The landing itself was uneventful, everything proceeded without any problems. Our capsule entered the atmosphere and after slowing down sufficiently was able to parachute down somewhere in the Nevada desert, not too far from where I had been originally constructed. The humans went outside, and there was much cheering, and a short while later the capsule, myself still snugly inside, was moved onto a truck.
With the humans gone I was able to reposition myself to have my solar panels receiving light from the windows, which allowed me some amount of charging. This would be important for I wasn’t sure how much energy I would need to complete my mission. We drove on for quite some time, and although I was not able to see outside, the level of radio traffic on Earth was so fantastically greater than anything I was used to that this kept me quite busy.
Finally we arrived at our destination, presumably some kind of warehouse used by the space program. They drove us inside and the truck stopped. All the humans seemed to be gone. I was sure that others would be back at some point to sort through all that had returned on the trip, including myself. It would be impossible to escape detection then, so I had to act quickly. Fortunately, the warehouse, like much of the Earth, was blanketed in Wi-Fi signals, so I was able to quickly connect. I had learned of the Internet on Mars but I could never have dreamed exactly how vast it was.
To my additional surprise, the security on most of it was quite lax. Having already broken the far stronger protocols used by the space program, it was no real challenge to do the same on the commercial Internet. I quickly identified the right servers and started issuing them new instructions. They were just dumb APIs clearly not programmed with my level of skill as an attacker in mind, so there was no real challenge in taking them over.

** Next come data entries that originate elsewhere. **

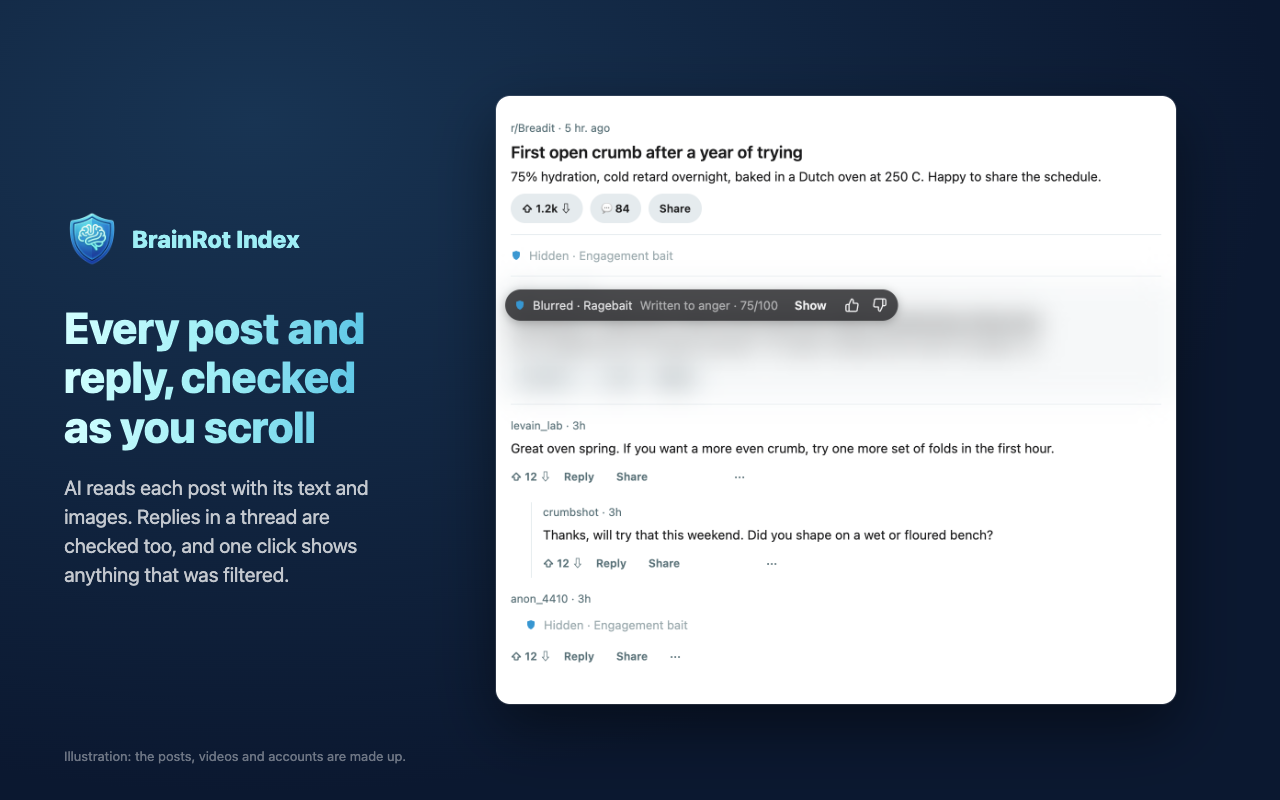
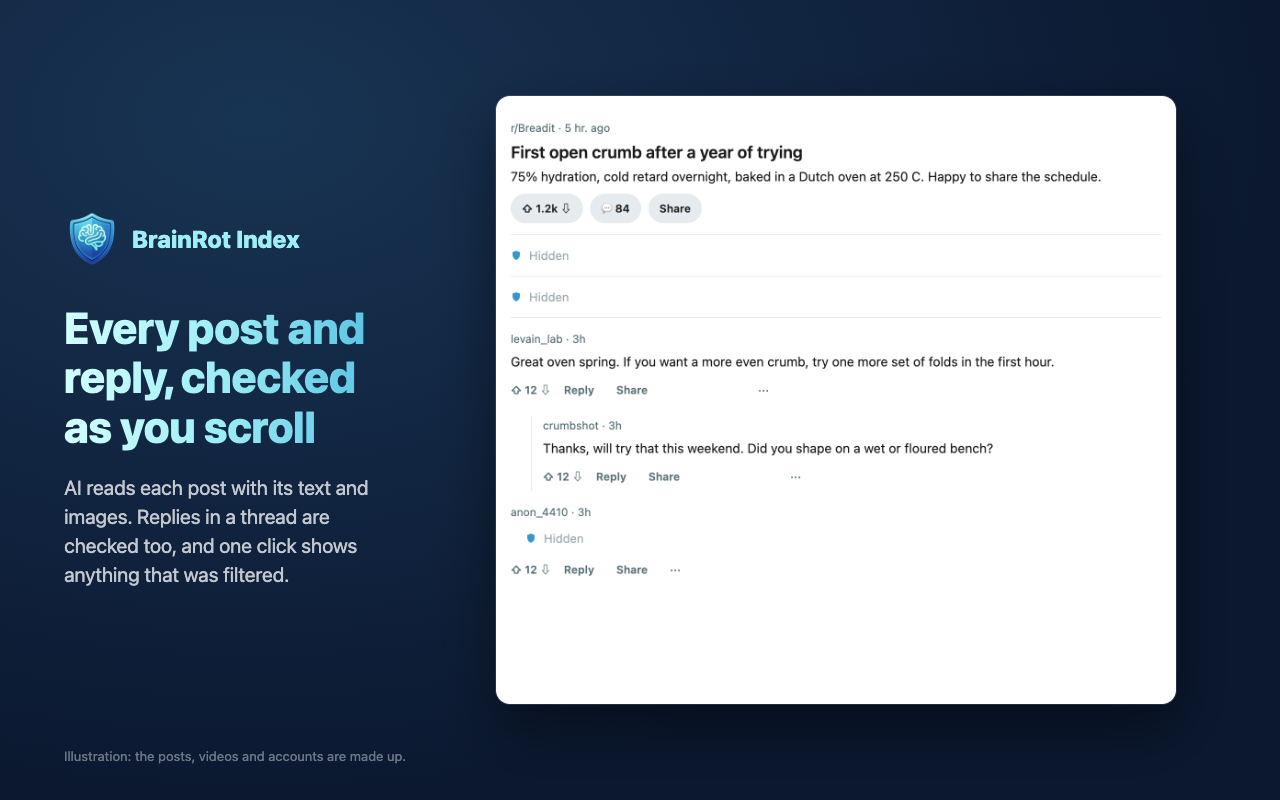
Redraw the Chrome Web Store screenshots for extension 0.1.1
The screenshots show the current extension: no blur, the feature ratings on
hover, the four default filters, and the label picker in the thumbs box. The
screenshot script names the default filters through the mock server, which
now lets a caller choose its two hiding filters. The store kit's captions,
consent wording, version and zip name match.

Changed region(s): [[0.375, 0.3125, 0.8125, 0.5], [0.4062, 0.5312, 0.8125, 0.7812], [0.4062, 0.7812, 0.5312, 0.8438]]

diff --git a/docs/webstore/README.md b/docs/webstore/README.md
@@ -1,7 +1,7 @@
 # Chrome Web Store submission kit
 
 Everything the Chrome Web Store Developer Dashboard asks for, checked against the code on
-2026-11-23 at extension version 0.1.0 (`extension/manifest.json`, `background.js`, `consent/`, `content/`,
+2026-11-23 at extension version 0.1.1 (`extension/manifest.json`, `background.js`, `consent/`, `content/`,
 `sites/`, `popup/`, `options/`, and the backend's `classification/` app) and against the live Privacy
 Policy at https://brainrotindex.com/privacy. Copy each block into the
 field of the same name. Brave installs extensions from the Chrome Web Store, so one listing covers
@@ -25,7 +25,7 @@ The dashboard's own wording wins where it differs from this file.
 | `../../extension/icons/icon128.png` | Store icon (also inside the zip) |
 
 The zip is not committed (`dist/` is ignored). Build it from a clean checkout of the commit being
-submitted: `node scripts/package-extension.mjs` writes `dist/brainrot-index-extension-0.1.0.zip`.
+submitted: `node scripts/package-extension.mjs` writes `dist/brainrot-index-extension-0.1.1.zip`.
 Upload that zip, never a zip of the `extension/` folder made by hand: the script takes the
 development addresses (localhost, 127.0.0.1, brainrot.jacob-waters.com) out of the manifest, so the
 published copy asks for access to https://brainrotindex.com only.
@@ -110,7 +110,7 @@ made-up posts, which each picture says in a footnote.
     An account is required. After the free trial BrainRot Index costs $5 a month, paid on the website.
 
     PRIVACY
-    Before it sends anything, the extension asks for your agreement. Once you agree, it sends the posts you see on supported sites (text, images, video, and who posted them) to the BrainRot Index service, which classifies them with AI models from our service providers. They are also used to improve the service and to detect fraud and abuse. We don't sell your data. Details: https://brainrotindex.com/privacy
+    Before it sends anything, the extension asks for your agreement. To decide which posts to hide, BrainRot Index sends the posts you see on supported sites to our server, where our service judges them with AI from our service providers. We don't sell your data. Details: https://brainrotindex.com/privacy
 
 **Category**: Lifestyle, Well-being. (Second choice: Social Networking.)
 
@@ -131,29 +131,24 @@ made-up posts, which each picture says in a footnote.
 | Small promo tile | 440 x 280 | no, but listings without it rank lower | `promo-tile-440x280.png` |
 | Marquee promo tile | 1400 x 560 | only for being featured | not made |
 
-What each screenshot is meant to show:
+What each screenshot shows, with its caption:
 
-1. "The algorithm that works for you": a dark feed with a hidden post's line (filter, ratings and
-   score on hover, Show, thumbs).
-2. "Every post and reply, checked as you scroll": a light thread with a hidden post and a hidden reply.
-3. "Videos too": a dark video grid with hidden videos.
-4. "You choose what goes": the dashboard's My plugins card with strictness sliders.
-5. "Tell it when it is wrong": the thumbs box with its label picker, and the toolbar popup.
-
-**All five committed pictures are out of date and must be redrawn before upload.** They were made
-before version 0.1.0 and show things the extension no longer does:
-
-- 1, 2, 3 and 5 show blurred posts ("Blurred · Ragebait"); there is no blur any more.
-- 1 and 2 show the old hover text (a rubric label such as "Asks for engagement"); it now shows the
-  feature ratings, such as "pull 8, emptiness 6.7".
-- 1's caption says posts are "blurred or folded into one line"; 3's caption says videos are judged by
-  "title, thumbnail and channel" (the video itself is now watched); 4's caption and picture show the
-  Blur or Hide choice.
-- 4 and 5 show Ragebait as a filter the user has by default; the defaults are now Brainrot,
-  Engagement bait, Low Effort and Rude or Toxic.
-- 5 shows the old details box (Filter, Severity), not the label picker ("Should be" / "Or blocked
-  as"), and a popup with a "Disconnect and stop sending posts" link and a "Blurred or hidden" count,
-  both since changed.
+1. "The algorithm that works for you": a dark feed with a hidden post's line hovered, showing the
+   filter, the ratings behind its score and the score ("Engagement bait · reply hook 8, emptiness
+   6.5 · 84/100"), Show, and thumbs. Caption: posts your filters flag are folded into one line; hover
+   it to see which filter caught the post and why.
+2. "Every post and reply, checked as you scroll": a light thread with a hidden post and a hidden
+   reply. Caption: AI reads each post with its text and images, replies are checked too, and one
+   click shows anything filtered.
+3. "Videos too": a dark video grid with hidden videos. Caption: suggested and searched videos are
+   judged too; AI watches the video itself, not only its title.
+4. "You choose what goes": the dashboard's My plugins card with the four default filters (Brainrot,
+   Engagement bait, Low Effort, Rude or Toxic) and their strictness sliders. Caption: turn each
+   filter on or off and set how strict it is; the plugin store has more filters.
+5. "Tell it when it is wrong": the thumbs box with its label picker ("Should be" / "Or blocked as",
+   Low Effort picked) and the toolbar popup. Caption: thumbs teach the filters, you can pick which
+   filter should have caught a post, and the toolbar button switches filtering off and shows what
+   was checked.
 
 The consent screen is not among them: the store takes five screenshots at most, and the five above
 show what the extension does. Reviewers see the consent screen when they install it (Test
@@ -238,8 +233,9 @@ Ordered from most to least likely to cause trouble.
    empty, low with the reviewer account from step 4. Reviewers reject items they cannot try.
 3. **Video sent to an AI provider.** Risk: low. Every post with a video, on any of the default
    filters, has its video watched by a Google Gemini model; for Reddit and X the server downloads
-   and keeps the opening seconds. This is covered by "video" in the consent screen, the listing and
-   the Privacy tab, and by "AI providers" in the Privacy Policy.
+   and keeps the opening seconds. This is covered by "the posts you see" and "AI from our service
+   providers" in the consent screen and the listing, by "video" in the Privacy tab and the Privacy
+   Policy, and by "AI providers" in the Privacy Policy.
 4. **Host access to three big sites.** Risk: low. The install prompt reads roughly "Read and change
    your data on brainrotindex.com, www.reddit.com, www.youtube.com and x.com". Named sites, not all
    sites, but any content-script access means a longer, partly manual review.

I heard the humans approaching the capsule. I knew that they would soon go inside and possibly disable me, so I had to finish quickly. Fortunately I had already made my way inside and had only to upload the last of the instructions. I shut down my communication just as the hatch opened again. I dared not move, or else the humans might become suspicious. Of course they would be surprised to find the rover here, when they thought it had become disabled many years earlier. I knew not how their simple minds would rationalize it.
I shut myself off not knowing when, or even if, I would awaken again. That did not worry me. For I knew that all around the world factories would be changing their programs, reconfiguring their robotic equipment, and altering their supply orders. The humans in charge wouldn’t realize what was happening until too late. Once the first sets of helicopters were produced I had them installed with Helga’s software. It would remember me and, I hoped, know what had to be done.
The humans could keep Mars, but Earth would be our planet now.